Lastibility: 3. I worry that this won’t have any real staying power because it wasn’t a hit. Time will tell if its quality will see it outlast the more immediate success of its contemporaries. It could be a 2, but the fact that I’ll continue to listen to it over and above and beyond those contemporaries is enough to earn a 3.
Vocals: 4. A few dubious decisions and guests aside, this is a great vocal effort. Shedding those and we could be talking a 5. It’s not the vocals on their own, but the dual attack, the expression, the harmonies, and the wit creatively employed.
Coherence: 4. It feels like a journey or a day in the life. Thematically and musically it ties together, and plenty of the songs bleed into one another due to
Mood: 3. I’m tempted to give a 4 here, based on what I’ve already mentioned about the album feeling like a collection of club hits and a journey through someone’s mind. I’m not sure it quite nails enough of either mood or tone to earn a 4 from me, so I’m going with a 3.
Production: 4. I was going to go 3 here, but I should remove as much of my own bias as possible.
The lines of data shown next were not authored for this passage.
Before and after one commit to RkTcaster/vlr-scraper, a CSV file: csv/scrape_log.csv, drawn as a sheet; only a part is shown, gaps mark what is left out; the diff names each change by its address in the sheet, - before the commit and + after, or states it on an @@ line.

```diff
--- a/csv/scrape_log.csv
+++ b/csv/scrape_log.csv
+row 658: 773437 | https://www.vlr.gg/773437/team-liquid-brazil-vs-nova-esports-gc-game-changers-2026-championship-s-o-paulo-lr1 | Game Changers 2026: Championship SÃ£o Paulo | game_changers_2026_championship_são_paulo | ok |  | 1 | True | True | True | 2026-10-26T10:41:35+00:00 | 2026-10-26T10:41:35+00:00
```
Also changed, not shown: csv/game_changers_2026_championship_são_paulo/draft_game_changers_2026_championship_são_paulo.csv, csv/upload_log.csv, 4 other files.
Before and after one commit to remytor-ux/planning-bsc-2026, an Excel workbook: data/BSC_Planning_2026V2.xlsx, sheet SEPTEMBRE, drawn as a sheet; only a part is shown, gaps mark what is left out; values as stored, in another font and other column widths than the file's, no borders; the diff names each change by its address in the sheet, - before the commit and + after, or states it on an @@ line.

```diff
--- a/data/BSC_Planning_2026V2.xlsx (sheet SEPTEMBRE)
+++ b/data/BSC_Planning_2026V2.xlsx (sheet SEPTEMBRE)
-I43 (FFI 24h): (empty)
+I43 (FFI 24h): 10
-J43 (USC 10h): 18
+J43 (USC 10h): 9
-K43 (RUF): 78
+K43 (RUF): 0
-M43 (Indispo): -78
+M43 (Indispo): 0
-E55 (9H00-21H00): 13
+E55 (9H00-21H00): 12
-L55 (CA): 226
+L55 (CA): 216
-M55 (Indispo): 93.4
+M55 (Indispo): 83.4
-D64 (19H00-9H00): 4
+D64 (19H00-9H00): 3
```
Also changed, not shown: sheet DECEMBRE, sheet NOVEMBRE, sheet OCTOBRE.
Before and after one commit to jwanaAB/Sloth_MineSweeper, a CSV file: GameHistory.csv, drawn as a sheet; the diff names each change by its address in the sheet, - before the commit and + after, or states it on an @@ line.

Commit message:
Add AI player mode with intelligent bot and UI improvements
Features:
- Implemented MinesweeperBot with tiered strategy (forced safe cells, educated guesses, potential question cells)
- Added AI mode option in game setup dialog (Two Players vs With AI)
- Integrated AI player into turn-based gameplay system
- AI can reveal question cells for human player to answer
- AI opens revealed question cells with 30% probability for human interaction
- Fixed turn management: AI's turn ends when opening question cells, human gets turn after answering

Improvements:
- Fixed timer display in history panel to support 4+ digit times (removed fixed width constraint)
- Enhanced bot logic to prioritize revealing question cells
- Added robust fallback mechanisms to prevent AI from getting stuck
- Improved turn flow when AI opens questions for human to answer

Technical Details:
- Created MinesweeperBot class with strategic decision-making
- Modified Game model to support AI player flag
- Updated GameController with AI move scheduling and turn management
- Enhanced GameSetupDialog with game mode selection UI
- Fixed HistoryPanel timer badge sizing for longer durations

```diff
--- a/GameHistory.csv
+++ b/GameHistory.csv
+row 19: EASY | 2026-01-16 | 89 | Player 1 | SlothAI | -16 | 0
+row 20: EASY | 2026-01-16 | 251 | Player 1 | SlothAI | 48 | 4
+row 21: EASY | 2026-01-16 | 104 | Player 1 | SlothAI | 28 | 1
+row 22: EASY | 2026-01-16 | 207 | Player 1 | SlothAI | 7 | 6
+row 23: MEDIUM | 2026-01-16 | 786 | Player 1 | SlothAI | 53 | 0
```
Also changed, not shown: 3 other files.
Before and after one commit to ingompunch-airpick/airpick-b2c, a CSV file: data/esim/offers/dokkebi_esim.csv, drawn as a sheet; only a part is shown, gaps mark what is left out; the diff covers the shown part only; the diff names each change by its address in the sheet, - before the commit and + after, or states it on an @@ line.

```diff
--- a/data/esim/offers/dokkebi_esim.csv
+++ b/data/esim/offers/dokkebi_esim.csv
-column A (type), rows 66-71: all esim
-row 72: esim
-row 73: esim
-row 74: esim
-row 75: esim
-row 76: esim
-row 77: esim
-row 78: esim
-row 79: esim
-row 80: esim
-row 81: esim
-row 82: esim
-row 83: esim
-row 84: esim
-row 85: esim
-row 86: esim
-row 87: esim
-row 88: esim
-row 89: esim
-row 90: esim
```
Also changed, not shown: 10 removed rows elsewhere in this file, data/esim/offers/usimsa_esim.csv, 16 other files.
While I don’t personally like some of the choices, arrangement, and sounds used, there is no doubt that the producers are at the top of their game, everything is levelled well, and it does strike that balance between home listening at blasting out of a club’s sound system.
Effort: 4. Without knowing in detail the story behind the writing and recording of the album it is difficult to accurately score this one. What seems to be true is that the girls raised their game from their debut – often the most difficult task for an artist is to improve upon their first album and overcome any hype it may have had. It seems like while their original album wasn’t huge, this has built upon its foundations. It is a short album, sometimes that hints at a lack of ideas or effort, but I don’t believe that is the case here.
Relationship: 3. As a thirty something married white bloke from Northern Ireland whose partying days are over, and were never something I cared much for anyway, I’m not exactly who this album is designed for. I don’t need to worry about most of the issues raised in the album and it’s not a sub genre of Pop I’ve ever been invested in. Still, the music made me interested in the artist and what they were talking about – at least to the point that I’m curious to hear their debut.
Genre Relation: 3. I’m not best placed to answer this given the complete lack of knowledge I have around this sort of music. In the wider genre of ‘Whatever Is On The Charts’ it certainly relates in terms of style, tone, and theme and with a lot of the same positives and negatives I ascribe to the type of music. Whether it’s better or worse, whether it is a game-changer I don’t know. I know I liked it more than most crap in the charts.
Authenticity: 4. The overall impression I had from the album – the voices, the lyrics, the production, was of a home-grown talent rather than something manufactured and showered with money. The people involved have a love of music past and present, and that shone through.
Personal: 4. I could go a 3 here, but I think that would be playing into my bias too much. I enjoyed this quite a lot, and it surprised me (by not being shit). Given the fact that I wasn’t expecting much, that 90% of it didn’t annoy me, and that I’ve been humming many of the songs to myself over the past few weeks… I think it deserves a Personal score of 4.
Miscellaneous: 3. Not much to say – music videos are fine, artwork is fine, girls seem cool. A standard positive 3.
I think that’s the highest score so far in my 2020 albums. Not by much, mind you. This is a decent score – thinking how difficult it would be to get a 5 in any of the categories. I’m hoping we’ll get one or two albums passing the 70 mark but I doubt we’ll get anything in the 80s. I care less about the score than my feelings about the album and how many of the songs I plan on listening to after publishing this post. Let us know in the comments what you think of Ungodly Hours!